▶ Supplied information
/---
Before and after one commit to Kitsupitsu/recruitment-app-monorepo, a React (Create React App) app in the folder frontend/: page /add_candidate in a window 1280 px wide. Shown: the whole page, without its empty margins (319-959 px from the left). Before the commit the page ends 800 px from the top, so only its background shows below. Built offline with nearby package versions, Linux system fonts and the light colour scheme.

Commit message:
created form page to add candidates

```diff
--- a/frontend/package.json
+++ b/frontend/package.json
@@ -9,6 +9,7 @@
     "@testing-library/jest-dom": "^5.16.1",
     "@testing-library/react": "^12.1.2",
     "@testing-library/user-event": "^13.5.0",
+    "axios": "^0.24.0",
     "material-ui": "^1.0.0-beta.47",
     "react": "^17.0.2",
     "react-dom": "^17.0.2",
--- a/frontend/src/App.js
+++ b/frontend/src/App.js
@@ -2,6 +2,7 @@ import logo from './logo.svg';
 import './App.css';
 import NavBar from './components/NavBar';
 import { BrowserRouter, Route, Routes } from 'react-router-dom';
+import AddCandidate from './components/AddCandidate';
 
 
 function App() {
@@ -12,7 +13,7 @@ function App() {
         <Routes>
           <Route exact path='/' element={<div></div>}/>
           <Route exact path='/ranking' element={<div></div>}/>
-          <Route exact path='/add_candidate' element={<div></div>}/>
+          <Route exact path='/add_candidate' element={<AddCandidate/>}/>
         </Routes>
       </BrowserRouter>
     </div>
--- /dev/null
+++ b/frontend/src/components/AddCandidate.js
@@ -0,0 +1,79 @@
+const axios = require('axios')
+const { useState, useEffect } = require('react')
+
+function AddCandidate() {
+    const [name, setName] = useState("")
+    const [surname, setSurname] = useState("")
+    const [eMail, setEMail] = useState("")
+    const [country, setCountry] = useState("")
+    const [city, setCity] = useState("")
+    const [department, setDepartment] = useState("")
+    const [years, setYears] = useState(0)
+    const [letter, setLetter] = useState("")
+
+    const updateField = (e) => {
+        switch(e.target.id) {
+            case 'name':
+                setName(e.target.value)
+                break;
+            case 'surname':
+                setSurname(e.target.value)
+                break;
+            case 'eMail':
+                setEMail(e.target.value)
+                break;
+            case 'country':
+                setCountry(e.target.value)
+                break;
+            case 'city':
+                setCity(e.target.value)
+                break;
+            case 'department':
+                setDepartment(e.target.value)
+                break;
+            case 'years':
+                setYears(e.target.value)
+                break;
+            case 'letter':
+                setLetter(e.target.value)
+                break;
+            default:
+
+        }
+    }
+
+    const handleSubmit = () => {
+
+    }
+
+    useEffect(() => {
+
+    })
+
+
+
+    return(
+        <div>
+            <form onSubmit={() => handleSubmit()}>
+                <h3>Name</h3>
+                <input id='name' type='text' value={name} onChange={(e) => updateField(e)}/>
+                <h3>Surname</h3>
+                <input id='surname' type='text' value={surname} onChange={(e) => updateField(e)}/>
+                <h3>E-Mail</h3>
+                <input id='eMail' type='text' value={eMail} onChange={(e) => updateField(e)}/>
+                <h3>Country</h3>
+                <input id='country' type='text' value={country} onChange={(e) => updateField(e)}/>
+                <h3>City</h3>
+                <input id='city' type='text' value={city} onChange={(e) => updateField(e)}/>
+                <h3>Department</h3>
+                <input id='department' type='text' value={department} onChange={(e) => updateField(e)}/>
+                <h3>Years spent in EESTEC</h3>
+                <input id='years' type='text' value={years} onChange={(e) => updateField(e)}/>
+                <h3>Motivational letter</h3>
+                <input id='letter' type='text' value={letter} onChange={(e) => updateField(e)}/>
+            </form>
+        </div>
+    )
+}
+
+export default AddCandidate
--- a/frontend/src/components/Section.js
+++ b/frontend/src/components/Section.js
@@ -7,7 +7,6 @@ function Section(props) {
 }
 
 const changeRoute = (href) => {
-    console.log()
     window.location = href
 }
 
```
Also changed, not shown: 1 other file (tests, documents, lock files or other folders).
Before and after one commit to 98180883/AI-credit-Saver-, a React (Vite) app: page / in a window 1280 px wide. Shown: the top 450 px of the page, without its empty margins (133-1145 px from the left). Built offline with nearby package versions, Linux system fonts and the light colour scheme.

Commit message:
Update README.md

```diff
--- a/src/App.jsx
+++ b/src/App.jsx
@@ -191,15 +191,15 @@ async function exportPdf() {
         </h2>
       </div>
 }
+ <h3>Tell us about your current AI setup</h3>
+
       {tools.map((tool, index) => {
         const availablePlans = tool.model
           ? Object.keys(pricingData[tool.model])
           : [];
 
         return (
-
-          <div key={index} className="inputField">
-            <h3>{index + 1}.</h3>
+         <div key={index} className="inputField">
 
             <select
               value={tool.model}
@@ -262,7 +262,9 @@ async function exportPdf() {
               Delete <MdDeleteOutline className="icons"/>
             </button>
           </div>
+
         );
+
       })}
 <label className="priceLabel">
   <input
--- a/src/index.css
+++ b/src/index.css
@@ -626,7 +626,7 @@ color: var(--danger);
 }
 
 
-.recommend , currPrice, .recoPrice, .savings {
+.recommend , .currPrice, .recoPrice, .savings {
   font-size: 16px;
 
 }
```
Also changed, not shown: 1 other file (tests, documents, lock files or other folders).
\---
▶ Exercise
Take the entries above and repeat them. Alter nothing.

▶ Answer to this problem
Before and after one commit to Kitsupitsu/recruitment-app-monorepo, a React (Create React App) app in the folder frontend/: page /add_candidate in a window 1280 px wide. Shown: the whole page, without its empty margins (319-959 px from the left). Before the commit the page ends 800 px from the top, so only its background shows below. Built offline with nearby package versions, Linux system fonts and the light colour scheme.

Commit message:
created form page to add candidates

```diff
--- a/frontend/package.json
+++ b/frontend/package.json
@@ -9,6 +9,7 @@
     "@testing-library/jest-dom": "^5.16.1",
     "@testing-library/react": "^12.1.2",
     "@testing-library/user-event": "^13.5.0",
+    "axios": "^0.24.0",
     "material-ui": "^1.0.0-beta.47",
     "react": "^17.0.2",
     "react-dom": "^17.0.2",
--- a/frontend/src/App.js
+++ b/frontend/src/App.js
@@ -2,6 +2,7 @@ import logo from './logo.svg';
 import './App.css';
 import NavBar from './components/NavBar';
 import { BrowserRouter, Route, Routes } from 'react-router-dom';
+import AddCandidate from './components/AddCandidate';
 
 
 function App() {
@@ -12,7 +13,7 @@ function App() {
         <Routes>
           <Route exact path='/' element={<div></div>}/>
           <Route exact path='/ranking' element={<div></div>}/>
-          <Route exact path='/add_candidate' element={<div></div>}/>
+          <Route exact path='/add_candidate' element={<AddCandidate/>}/>
         </Routes>
       </BrowserRouter>
     </div>
--- /dev/null
+++ b/frontend/src/components/AddCandidate.js
@@ -0,0 +1,79 @@
+const axios = require('axios')
+const { useState, useEffect } = require('react')
+
+function AddCandidate() {
+    const [name, setName] = useState("")
+    const [surname, setSurname] = useState("")
+    const [eMail, setEMail] = useState("")
+    const [country, setCountry] = useState("")
+    const [city, setCity] = useState("")
+    const [department, setDepartment] = useState("")
+    const [years, setYears] = useState(0)
+    const [letter, setLetter] = useState("")
+
+    const updateField = (e) => {
+        switch(e.target.id) {
+            case 'name':
+                setName(e.target.value)
+                break;
+            case 'surname':
+                setSurname(e.target.value)
+                break;
+            case 'eMail':
+                setEMail(e.target.value)
+                break;
+            case 'country':
+                setCountry(e.target.value)
+                break;
+            case 'city':
+                setCity(e.target.value)
+                break;
+            case 'department':
+                setDepartment(e.target.value)
+                break;
+            case 'years':
+                setYears(e.target.value)
+                break;
+            case 'letter':
+                setLetter(e.target.value)
+                break;
+            default:
+
+        }
+    }
+
+    const handleSubmit = () => {
+
+    }
+
+    useEffect(() => {
+
+    })
+
+
+
+    return(
+        <div>
+            <form onSubmit={() => handleSubmit()}>
+                <h3>Name</h3>
+                <input id='name' type='text' value={name} onChange={(e) => updateField(e)}/>
+                <h3>Surname</h3>
+                <input id='surname' type='text' value={surname} onChange={(e) => updateField(e)}/>
+                <h3>E-Mail</h3>
+                <input id='eMail' type='text' value={eMail} onChange={(e) => updateField(e)}/>
+                <h3>Country</h3>
+                <input id='country' type='text' value={country} onChange={(e) => updateField(e)}/>
+                <h3>City</h3>
+                <input id='city' type='text' value={city} onChange={(e) => updateField(e)}/>
+                <h3>Department</h3>
+                <input id='department' type='text' value={department} onChange={(e) => updateField(e)}/>
+                <h3>Years spent in EESTEC</h3>
+                <input id='years' type='text' value={years} onChange={(e) => updateField(e)}/>
+                <h3>Motivational letter</h3>
+                <input id='letter' type='text' value={letter} onChange={(e) => updateField(e)}/>
+            </form>
+        </div>
+    )
+}
+
+export default AddCandidate
--- a/frontend/src/components/Section.js
+++ b/frontend/src/components/Section.js
@@ -7,7 +7,6 @@ function Section(props) {
 }
 
 const changeRoute = (href) => {
-    console.log()
     window.location = href
 }
 
```
Also changed, not shown: 1 other file (tests, documents, lock files or other folders).
Before and after one commit to 98180883/AI-credit-Saver-, a React (Vite) app: page / in a window 1280 px wide. Shown: the top 450 px of the page, without its empty margins (133-1145 px from the left). Built offline with nearby package versions, Linux system fonts and the light colour scheme.

Commit message:
Update README.md

```diff
--- a/src/App.jsx
+++ b/src/App.jsx
@@ -191,15 +191,15 @@ async function exportPdf() {
         </h2>
       </div>
 }
+ <h3>Tell us about your current AI setup</h3>
+
       {tools.map((tool, index) => {
         const availablePlans = tool.model
           ? Object.keys(pricingData[tool.model])
           : [];
 
         return (
-
-          <div key={index} className="inputField">
-            <h3>{index + 1}.</h3>
+         <div key={index} className="inputField">
 
             <select
               value={tool.model}
@@ -262,7 +262,9 @@ async function exportPdf() {
               Delete <MdDeleteOutline className="icons"/>
             </button>
           </div>
+
         );
+
       })}
 <label className="priceLabel">
   <input
--- a/src/index.css
+++ b/src/index.css
@@ -626,7 +626,7 @@ color: var(--danger);
 }
 
 
-.recommend , currPrice, .recoPrice, .savings {
+.recommend , .currPrice, .recoPrice, .savings {
   font-size: 16px;
 
 }
```
Also changed, not shown: 1 other file (tests, documents, lock files or other folders).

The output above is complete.